Pam Allen's cover sweater, "Refined Aran Jacket," would rate high with me, except the vee neckline is too deep. It looks stupid paired with a lacy cami. Why put on a wool sweater if your neck is going to be open? "Bonbon Pullover" by Mari Lynn Patrick is eye catching, but shaped like a sack. It would be unflattering to wear on almost any figure.

Unflattering is a key word for this issue. "Selva's Skirt" makes the model's butt and hips look huge. "Henley Perfected" on the next page is pretty, but the horizontal underbust line is poison for the busty. Take my word for it. The puffy sleeves of "Puffed Wheat Pullover" by the usually brilliant Kate Gilbert do no one's shoulders any good. Kathy Zimmerman's "Forest Forbes Pullover" is pretty at first glance, but who needs things sticking out all over her sweater? I also think that this piece would begin to look sugary sweet if you saw it in person.

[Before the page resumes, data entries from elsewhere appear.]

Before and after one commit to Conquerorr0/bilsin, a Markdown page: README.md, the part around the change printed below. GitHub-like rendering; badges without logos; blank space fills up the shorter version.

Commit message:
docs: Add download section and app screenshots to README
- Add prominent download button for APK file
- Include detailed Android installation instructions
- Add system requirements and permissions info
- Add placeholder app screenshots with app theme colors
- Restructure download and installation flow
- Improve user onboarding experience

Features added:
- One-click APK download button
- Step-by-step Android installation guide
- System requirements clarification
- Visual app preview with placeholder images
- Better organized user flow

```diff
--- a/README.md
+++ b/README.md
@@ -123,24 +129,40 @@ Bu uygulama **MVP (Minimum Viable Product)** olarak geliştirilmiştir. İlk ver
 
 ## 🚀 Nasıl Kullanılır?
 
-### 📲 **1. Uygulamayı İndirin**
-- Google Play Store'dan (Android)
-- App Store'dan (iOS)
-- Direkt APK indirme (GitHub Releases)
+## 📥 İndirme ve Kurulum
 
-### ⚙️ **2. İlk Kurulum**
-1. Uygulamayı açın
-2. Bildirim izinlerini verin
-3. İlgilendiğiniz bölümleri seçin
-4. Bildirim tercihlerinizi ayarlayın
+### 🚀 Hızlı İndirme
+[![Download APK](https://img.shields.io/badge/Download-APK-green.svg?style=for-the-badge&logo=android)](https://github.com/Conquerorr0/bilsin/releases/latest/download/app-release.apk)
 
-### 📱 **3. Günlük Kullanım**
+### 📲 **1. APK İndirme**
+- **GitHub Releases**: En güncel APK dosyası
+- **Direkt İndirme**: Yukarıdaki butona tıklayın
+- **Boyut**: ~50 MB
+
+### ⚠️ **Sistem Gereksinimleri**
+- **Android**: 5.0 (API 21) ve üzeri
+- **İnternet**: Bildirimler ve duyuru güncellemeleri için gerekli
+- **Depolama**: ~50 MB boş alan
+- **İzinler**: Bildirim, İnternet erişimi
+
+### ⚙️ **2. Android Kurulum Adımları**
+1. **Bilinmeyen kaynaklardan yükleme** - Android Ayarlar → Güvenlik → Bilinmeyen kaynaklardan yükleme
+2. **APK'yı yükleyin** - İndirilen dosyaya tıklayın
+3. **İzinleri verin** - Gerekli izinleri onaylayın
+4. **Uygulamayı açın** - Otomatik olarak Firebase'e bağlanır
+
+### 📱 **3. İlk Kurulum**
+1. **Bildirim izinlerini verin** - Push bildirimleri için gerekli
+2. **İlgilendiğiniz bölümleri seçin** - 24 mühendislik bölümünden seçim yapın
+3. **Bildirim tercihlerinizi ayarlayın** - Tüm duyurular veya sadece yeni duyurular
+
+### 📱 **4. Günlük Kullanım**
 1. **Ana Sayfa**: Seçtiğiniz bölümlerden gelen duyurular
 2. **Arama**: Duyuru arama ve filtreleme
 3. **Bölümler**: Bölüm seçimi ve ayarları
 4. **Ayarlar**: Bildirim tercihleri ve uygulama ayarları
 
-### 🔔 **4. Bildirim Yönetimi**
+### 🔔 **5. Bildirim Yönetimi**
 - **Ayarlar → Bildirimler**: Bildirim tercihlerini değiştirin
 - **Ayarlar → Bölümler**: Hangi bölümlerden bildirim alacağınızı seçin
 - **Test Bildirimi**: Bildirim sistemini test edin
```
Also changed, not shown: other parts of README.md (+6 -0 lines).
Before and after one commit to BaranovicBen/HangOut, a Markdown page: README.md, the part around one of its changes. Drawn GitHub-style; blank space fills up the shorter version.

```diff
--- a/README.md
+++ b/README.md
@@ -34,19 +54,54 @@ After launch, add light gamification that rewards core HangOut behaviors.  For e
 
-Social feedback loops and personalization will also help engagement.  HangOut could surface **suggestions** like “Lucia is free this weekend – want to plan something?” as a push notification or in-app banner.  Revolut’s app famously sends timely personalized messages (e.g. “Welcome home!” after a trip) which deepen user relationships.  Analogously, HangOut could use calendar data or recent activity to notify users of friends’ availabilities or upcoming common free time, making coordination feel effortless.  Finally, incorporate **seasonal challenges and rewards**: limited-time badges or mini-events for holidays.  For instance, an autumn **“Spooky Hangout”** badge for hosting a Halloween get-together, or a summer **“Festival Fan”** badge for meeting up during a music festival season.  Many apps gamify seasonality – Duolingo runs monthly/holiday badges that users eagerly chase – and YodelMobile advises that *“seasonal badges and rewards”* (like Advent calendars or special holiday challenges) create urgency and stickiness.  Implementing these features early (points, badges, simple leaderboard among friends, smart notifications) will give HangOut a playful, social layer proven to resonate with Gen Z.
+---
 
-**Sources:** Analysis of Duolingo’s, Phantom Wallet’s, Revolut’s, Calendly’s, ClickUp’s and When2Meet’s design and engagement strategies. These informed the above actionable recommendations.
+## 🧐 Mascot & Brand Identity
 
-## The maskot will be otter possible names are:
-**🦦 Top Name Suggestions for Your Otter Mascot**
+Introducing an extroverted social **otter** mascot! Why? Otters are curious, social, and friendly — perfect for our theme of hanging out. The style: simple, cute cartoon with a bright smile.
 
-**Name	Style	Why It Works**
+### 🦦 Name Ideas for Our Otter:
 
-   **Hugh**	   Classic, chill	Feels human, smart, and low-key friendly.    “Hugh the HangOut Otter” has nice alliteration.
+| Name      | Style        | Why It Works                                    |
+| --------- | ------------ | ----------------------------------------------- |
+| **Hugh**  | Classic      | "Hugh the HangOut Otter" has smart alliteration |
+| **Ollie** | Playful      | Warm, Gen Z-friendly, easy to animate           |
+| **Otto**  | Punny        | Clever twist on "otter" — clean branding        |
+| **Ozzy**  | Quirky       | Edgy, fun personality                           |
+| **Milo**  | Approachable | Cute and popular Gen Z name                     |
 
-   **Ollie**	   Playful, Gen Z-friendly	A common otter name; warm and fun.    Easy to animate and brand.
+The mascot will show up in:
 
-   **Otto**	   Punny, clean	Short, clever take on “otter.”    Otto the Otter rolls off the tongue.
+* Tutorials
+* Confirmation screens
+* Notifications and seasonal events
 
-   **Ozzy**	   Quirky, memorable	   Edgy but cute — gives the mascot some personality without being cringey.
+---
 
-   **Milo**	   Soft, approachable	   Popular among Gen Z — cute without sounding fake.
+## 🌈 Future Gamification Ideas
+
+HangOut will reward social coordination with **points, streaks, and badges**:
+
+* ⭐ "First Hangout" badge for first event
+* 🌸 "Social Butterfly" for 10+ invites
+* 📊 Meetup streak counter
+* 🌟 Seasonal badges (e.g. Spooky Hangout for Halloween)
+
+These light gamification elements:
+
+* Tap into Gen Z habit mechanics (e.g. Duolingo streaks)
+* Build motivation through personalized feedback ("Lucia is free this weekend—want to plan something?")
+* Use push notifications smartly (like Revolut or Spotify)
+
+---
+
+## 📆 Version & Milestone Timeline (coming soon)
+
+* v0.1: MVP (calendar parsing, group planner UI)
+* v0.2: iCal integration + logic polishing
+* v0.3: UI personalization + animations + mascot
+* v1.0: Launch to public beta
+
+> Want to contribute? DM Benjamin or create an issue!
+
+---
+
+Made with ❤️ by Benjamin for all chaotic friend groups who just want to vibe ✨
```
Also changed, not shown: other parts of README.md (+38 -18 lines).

"Forest Forbes" also has a funny neckline - too wide. Notice how the model's hair conveniently covers the neck. I don't think the proportions of a wide neck work well on this design, and apparently, neither did the photo stylist. Along with unflattering, funny parts are a theme here.
The "Bubble Cable Dolman" by Sarah Barbour has ginormous underarm wings. The photos blatantly attempt to hide these. Veronik Avery's "Colette Pullover" skews the pattern at the raglan seamlines. I love the shape of this sweater though, and will forgive Veronik. "The Citrus Yoke Pullover" has a neckline with too much fabric. It flops over in the middle. The photo tries to hide this, but I know because I saw this sweater modeled by different people on Knitting Daily. The only person it looked really good on was the designer. The "El Sol Pullver, " in addition to an unflattering bust line, has funny looking trim and an overly wide neck.

In the realm of accessories, the bag is great looking. But will it hold up? In the photo it looks like it is dying already. And the socks are just too busy. Way too much going on with the variegation and cabling together. Which brings me to my worst picks:

Tilting Cable Socks

Rosemary's Swing Jacket: shapeless and matronly.

Best of the bunch? Ta Dah!

Eunny Jang's "Ivy League Vest" a perfect fair isle update which keeps the best of the design, its patterning, and pairs it with a modern, body conscious shape. It is designed and sized to fit bust sizes from 28 to 47 inches. Anyone who knits this would be well-advised to use a gentle color scheme like Eunny's, and avoid bright, strong contrasts. Otherwise, the horizontal stripes could be unflattering.

Interweave Knits has the warmest and friendliest feeling of all the knitting magazines. It has evolved from folksy to almost sophisticated. As always, I like this magazine, but I rarely find things in it that I want to knit.

1 comment:

Wool Enough said...

Thanks for taking the time to do such a detailed review. Can't wait to read the others.

I, too, rarely find patterns I want to use in Interweave Knits, but I greatly enjoy their articles, which seem a nice variety of tech help, backgrounders, people stories, fiber focus, and all sorts of stuff.